Writing CSS

CSS architecture

Smart's CSS architecture uses a combination of the BEM naming convention and the Inverted Triangle CSS architecture in order to have a maintainable, readable and scalable code structure.


BEM stands for Block Element Modifier and it categorizes the code into three groups:

  • Blocks which are a standalone entities that are meaningful on their own, for example .c-menu.
  • Elements which are part of a block and have no standalone meaning and are semantically tied to a block, for example c-menu__item.
  • Modifiers which are variants or flags on a block or element and are used to change the appearance or behavior, for example c-menu--disabled.

The BEM naming convention helps to see how classes are related to each other.

For more information about BEM, please refer to this excellent article by Harry Roberts.

Namespacing and ITCSS

Smart's CSS architecture uses namespacing.

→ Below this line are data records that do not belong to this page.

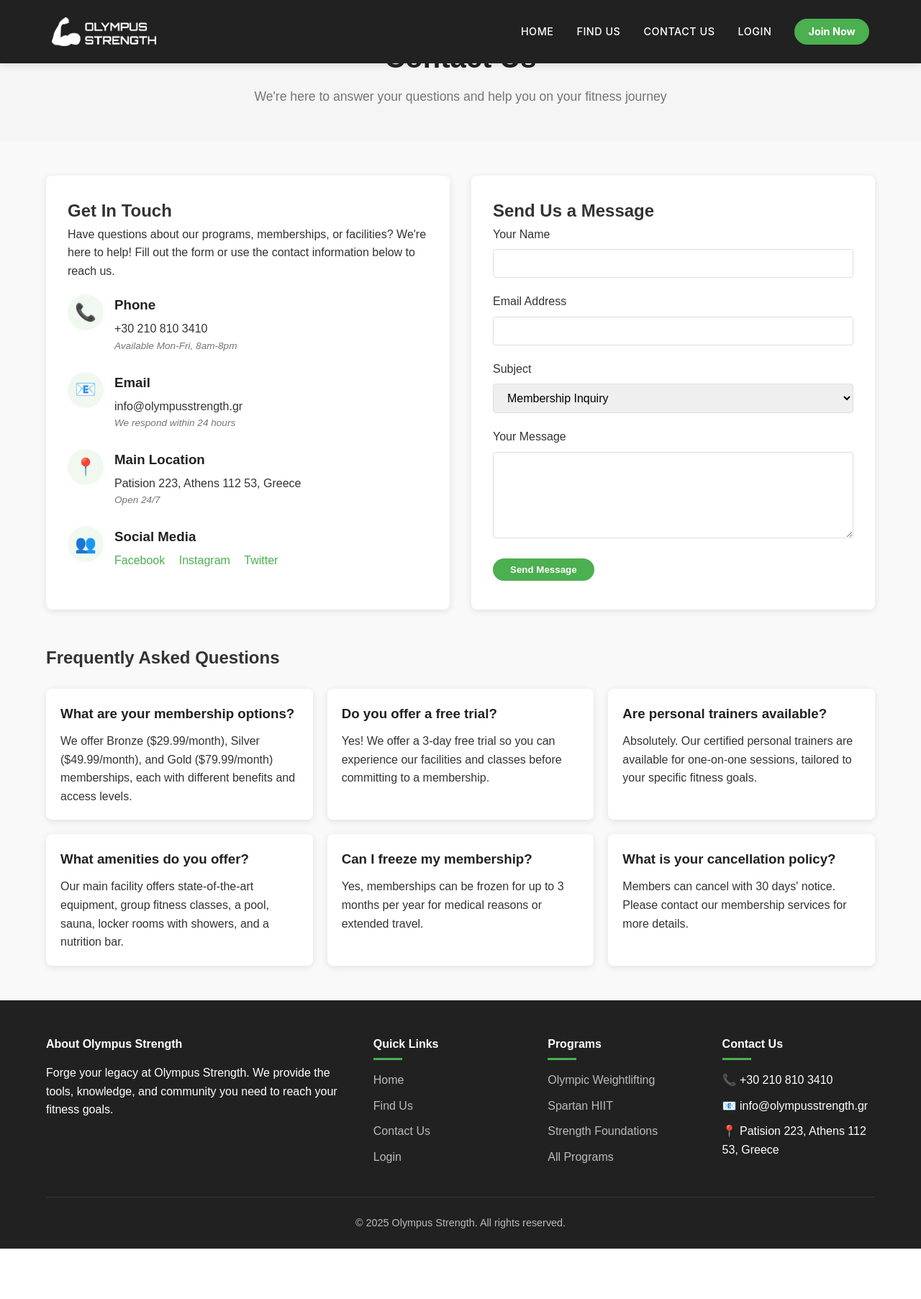
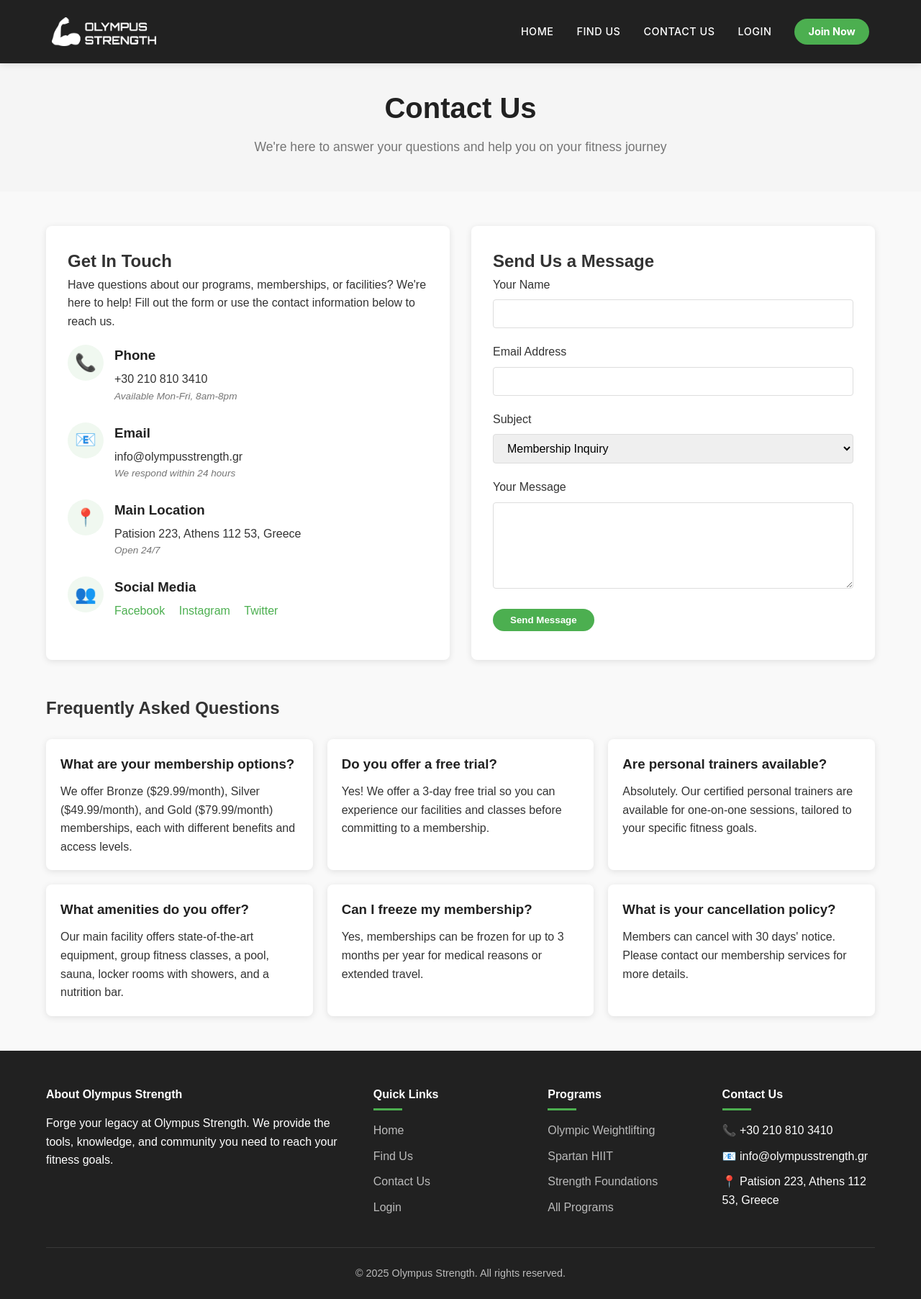
Before and after one commit to NikosWork1/olympus-strength, a FastAPI app: page /contact in a window 1280 px wide. Shown: the whole page at 72% size. Before the commit the page ends 1735 px from the top, so only its background shows below. Run offline with FastAPI, Linux system fonts and the light colour scheme.

Commit message:
Update contact.html

```diff
--- a/templates/contact.html
+++ b/templates/contact.html
@@ -132,6 +132,7 @@
             padding: 3rem 0;
             background-color: #f5f5f5;
             margin-bottom: 2rem;
+            margin-top: 70px;
         }
 
         .page-title {
```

This means that every class in the codebase is prefixed with a certain string to explain what the code does and to avoid style leakage.

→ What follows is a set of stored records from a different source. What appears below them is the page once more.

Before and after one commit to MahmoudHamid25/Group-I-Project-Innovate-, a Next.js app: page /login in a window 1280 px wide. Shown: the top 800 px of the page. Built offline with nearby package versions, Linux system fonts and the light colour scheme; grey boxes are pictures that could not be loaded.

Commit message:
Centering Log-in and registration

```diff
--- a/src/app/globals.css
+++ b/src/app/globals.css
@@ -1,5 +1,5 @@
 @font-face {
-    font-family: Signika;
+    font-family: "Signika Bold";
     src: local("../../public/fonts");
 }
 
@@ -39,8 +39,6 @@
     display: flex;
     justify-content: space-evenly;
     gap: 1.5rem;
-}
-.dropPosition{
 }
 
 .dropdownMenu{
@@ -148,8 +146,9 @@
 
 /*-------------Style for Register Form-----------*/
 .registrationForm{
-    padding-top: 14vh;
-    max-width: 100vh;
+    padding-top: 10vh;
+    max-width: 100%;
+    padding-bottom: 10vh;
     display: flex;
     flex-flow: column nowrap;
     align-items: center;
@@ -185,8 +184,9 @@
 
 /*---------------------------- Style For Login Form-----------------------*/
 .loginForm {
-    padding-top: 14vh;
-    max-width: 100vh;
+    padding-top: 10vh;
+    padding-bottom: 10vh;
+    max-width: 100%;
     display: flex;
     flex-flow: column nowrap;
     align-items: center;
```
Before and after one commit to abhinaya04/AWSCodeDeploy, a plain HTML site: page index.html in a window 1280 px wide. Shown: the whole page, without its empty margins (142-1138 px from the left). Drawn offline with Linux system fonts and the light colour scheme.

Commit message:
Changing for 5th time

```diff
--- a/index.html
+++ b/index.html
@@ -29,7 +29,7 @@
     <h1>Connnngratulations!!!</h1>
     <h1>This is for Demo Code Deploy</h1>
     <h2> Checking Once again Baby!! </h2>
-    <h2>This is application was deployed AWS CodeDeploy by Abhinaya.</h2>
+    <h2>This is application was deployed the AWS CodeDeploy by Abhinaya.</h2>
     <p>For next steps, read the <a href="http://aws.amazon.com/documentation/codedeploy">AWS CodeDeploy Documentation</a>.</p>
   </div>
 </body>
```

The namespaces are also used to separate the code base into different layers and this is where ITCSS comes into place.

The different layers that you find within the ITCSS architecture are, in the following order:

  • Settings,which are used with preprocessors and contain font, colors variables.
  • Tools, which is a layer used for mixins and functions.
  • In the generic layer you can find ground-zero styles like resets, normalize styles and box-sizing.
  • Base Elements which styles bare, unclassed HTML elements to redefine the default styling from browsers.
  • Objects, which is a layer used for undecorated design patterns, it is prefixed with o-.
  • Components, which is used to style specific UI components, here you will find the majority of the code and classes within this layer are prefixed with c-.
  • Utilities, which are helper and override styles and namespaced with u-.

The codebase is structured in this order so that it is ordered from generic to explicit styles, low-specificity to more specificity (ID selectors are avoided as much as possible) and far reaching to local styles, which makes the framework scalable and maintainable.

For more information on ITCSS, please refer to this slideshow.